START Data to use
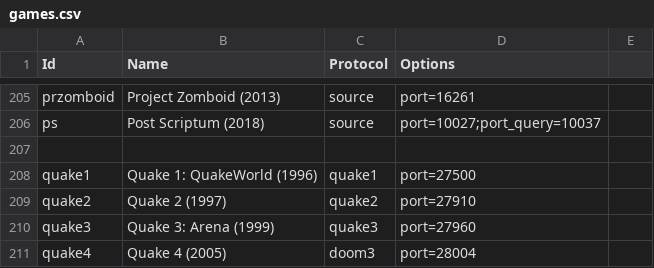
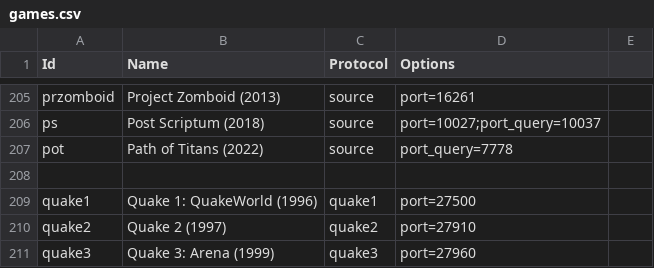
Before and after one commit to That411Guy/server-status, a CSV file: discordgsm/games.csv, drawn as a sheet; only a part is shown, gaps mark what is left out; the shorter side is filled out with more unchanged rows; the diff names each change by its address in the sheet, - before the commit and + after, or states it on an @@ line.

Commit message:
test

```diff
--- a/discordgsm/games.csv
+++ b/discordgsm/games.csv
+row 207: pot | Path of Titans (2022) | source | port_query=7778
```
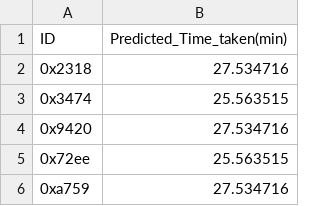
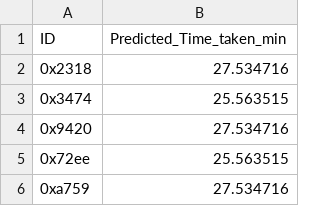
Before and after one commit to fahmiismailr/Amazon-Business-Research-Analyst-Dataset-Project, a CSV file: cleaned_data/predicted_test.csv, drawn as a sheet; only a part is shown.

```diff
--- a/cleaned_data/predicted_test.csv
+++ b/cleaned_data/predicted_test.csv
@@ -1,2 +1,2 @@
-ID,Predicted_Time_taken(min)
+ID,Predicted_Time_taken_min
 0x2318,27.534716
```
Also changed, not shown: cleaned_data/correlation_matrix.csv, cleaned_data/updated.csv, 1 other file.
END Data to use
### Work to complete
Collect every line with the string "discordgsm" from the records, and copy each.

### Result of the task
Before and after one commit to That411Guy/server-status, a CSV file: discordgsm/games.csv, drawn as a sheet; only a part is shown, gaps mark what is left out; the shorter side is filled out with more unchanged rows; the diff names each change by its address in the sheet, - before the commit and + after, or states it on an @@ line.
--- a/discordgsm/games.csv
+++ b/discordgsm/games.csv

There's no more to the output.